“But Madam President, I believe we have a window of opportunity over the next few weeks to do what Americans across the country do every day—compromise— and confront these problems before we head back to our home states for the August work period.

“We don’t have a lot of time, but I’m confident that if those of us who see working together as a responsibility rather than a liability come to the table, we can get a fair, bipartisan agreement.

“But Madam President, I was discouraged to hear just this week from some Tea Party Republicans—many of the same ones who are blocking a budget conference—who are already talking about shutting down the government to defund Obamacare. Not only do they want to push us to a crisis, but they want to do that in order to: cut off health care coverage for 25 million people, re-open the doughnut hole and cause seniors to pay more for their prescriptions, end free preventive care for our seniors, and much more.
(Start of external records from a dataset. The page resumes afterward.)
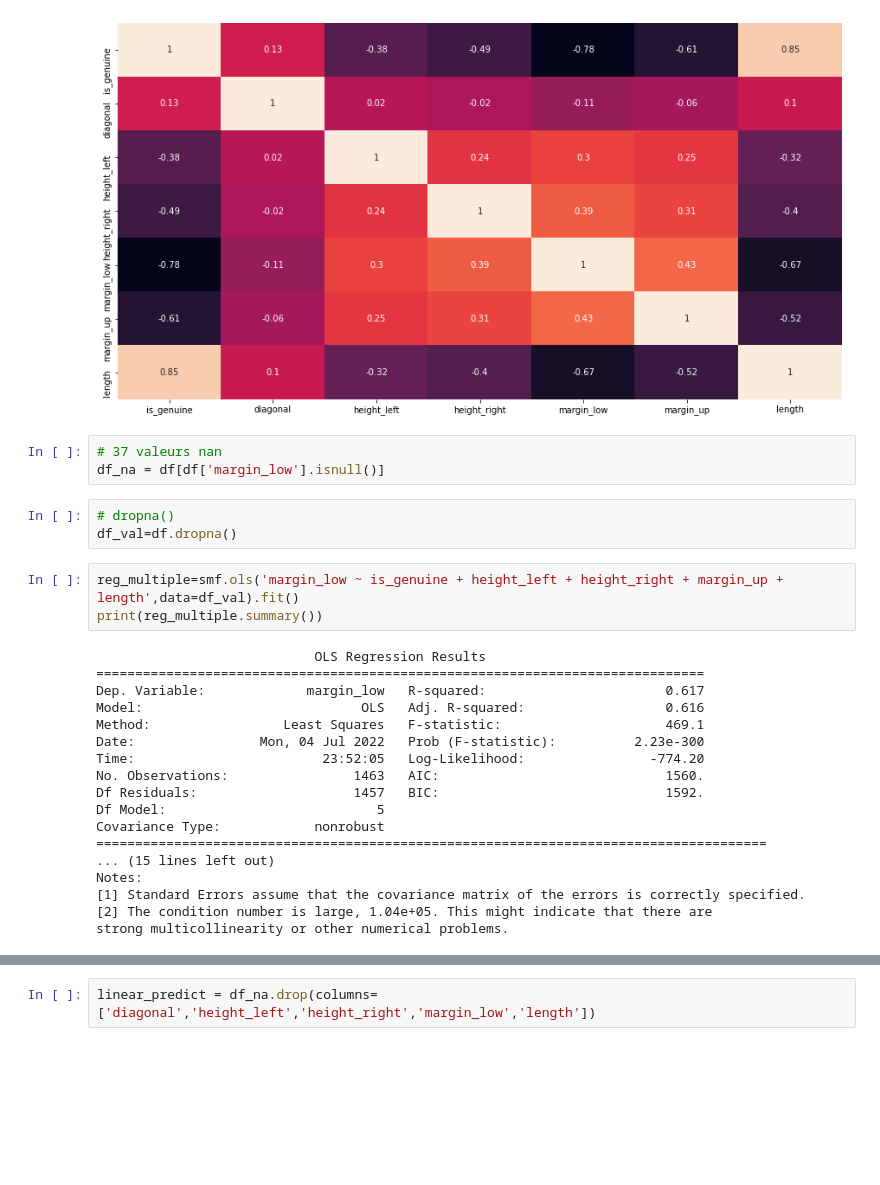
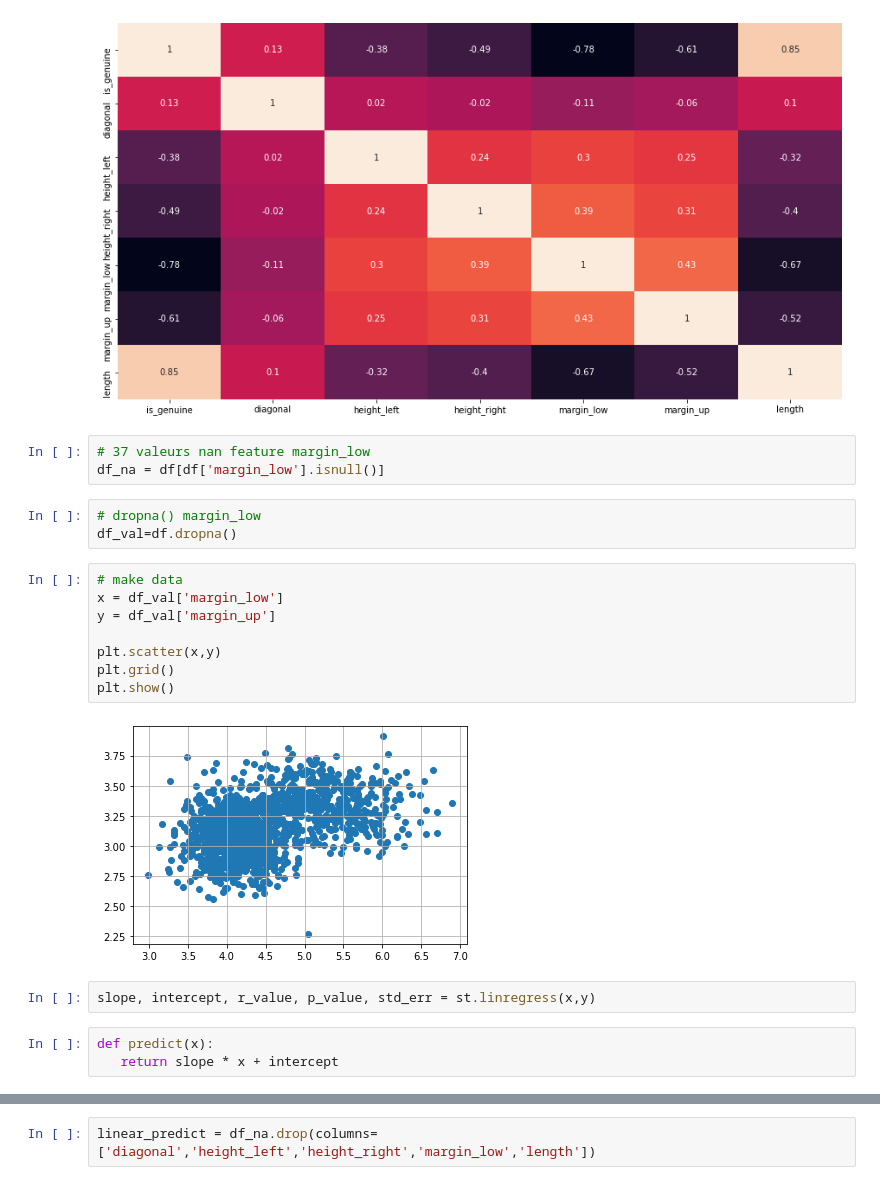
Before and after one commit to Antoine-LR/Machine-Learning, a Jupyter notebook: P10_machine learning_detection_billets.ipynb, the cells around one changed output, grey strips where cells are left out. Saved outputs shown, nothing was run; the diff lists cells and outputs as text; blank space fills up the shorter version.

```diff
--- a/P10_machine learning_detection_billets.ipynb
+++ b/P10_machine learning_detection_billets.ipynb
@@ -105,29 +105,23 @@ sns.heatmap(data=correlation_matrix, annot=True, cbar=None);
 # %% [output]
 [figure]
 # %%
-# 37 valeurs nan
+# 37 valeurs nan feature margin_low
 df_na = df[df['margin_low'].isnull()]
 # %%
-# dropna()
+# dropna() margin_low
 df_val=df.dropna()
-# %%
-reg_multiple=smf.ols('margin_low ~ is_genuine + height_left + height_right + margin_up + length',data=df_val).fit()
-print(reg_multiple.summary())
-# %% [output]
-                            OLS Regression Results
-==============================================================================
-Dep. Variable:             margin_low   R-squared:                       0.617
-Model:                            OLS   Adj. R-squared:                  0.616
-Method:                 Least Squares   F-statistic:                     469.1
-Date:                Mon, 04 Jul 2022   Prob (F-statistic):          2.23e-300
-Time:                        23:52:05   Log-Likelihood:                -774.20
-No. Observations:                1463   AIC:                             1560.
-Df Residuals:                    1457   BIC:                             1592.
-Df Model:                           5
-Covariance Type:            nonrobust
-======================================================================================
-... (15 lines left out)
-Notes:
-[1] Standard Errors assume that the covariance matrix of the errors is correctly specified.
-[2] The condition number is large, 1.04e+05. This might indicate that there are
-strong multicollinearity or other numerical problems.
+# %%
+# make data
+x = df_val['margin_low']
+y = df_val['margin_up']
+
+plt.scatter(x,y)
+plt.grid()
+plt.show()
+# %% [output]
+[figure, added]
+# %%
+slope, intercept, r_value, p_value, std_err = st.linregress(x,y)
+# %%
+def predict(x):
+   return slope * x + intercept
```
Also changed, not shown: parts of 19 cells of this notebook.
“Madam President, this is an absurd position.  We shouldn’t be talking about shutting the government down. And I hope responsible Republicans reject this approach and work with us on real solutions, not just more political fights.

“So my colleagues and I are going to continue urging Senate Republican leadership to end their Tea Party-backed strategy of manufacturing crises and allow us to move to a budget conference. And I really hope they will listen—not just to Democrats but to the many members of their own party who want a budget conference—and allow us to get started right away.

“Madam President, I ask unanimous consent that the Senate proceed to the consideration of Calendar No. 33, H. Con. Res. 25; that the amendment which is at the desk, the text of S. Con. Res. 8, the budget resolution passed by the Senate, be inserted in lieu thereof; that H. Con. Res. 25, as amended, be agreed to; the motion to reconsider be considered made and laid upon the table; that the Senate insist on its amendment, request a conference with the House on the disagreeing votes of the two Houses, and the Chair be authorized to appoint conferees on the part of the Senate; that following the authorization, two motions to instruct conferees be in order from each side--motion to instruct relative to the debt limit, and motion to instruct relative to taxes and revenue; that there be 2 hours of debate equally divided between the two leaders or their designees prior to votes in relation to the motions; further, that no amendments be in order to either of the motions prior to the votes; all of the above occurring with no intervening action or debate.

“Thank you and I yield the floor.”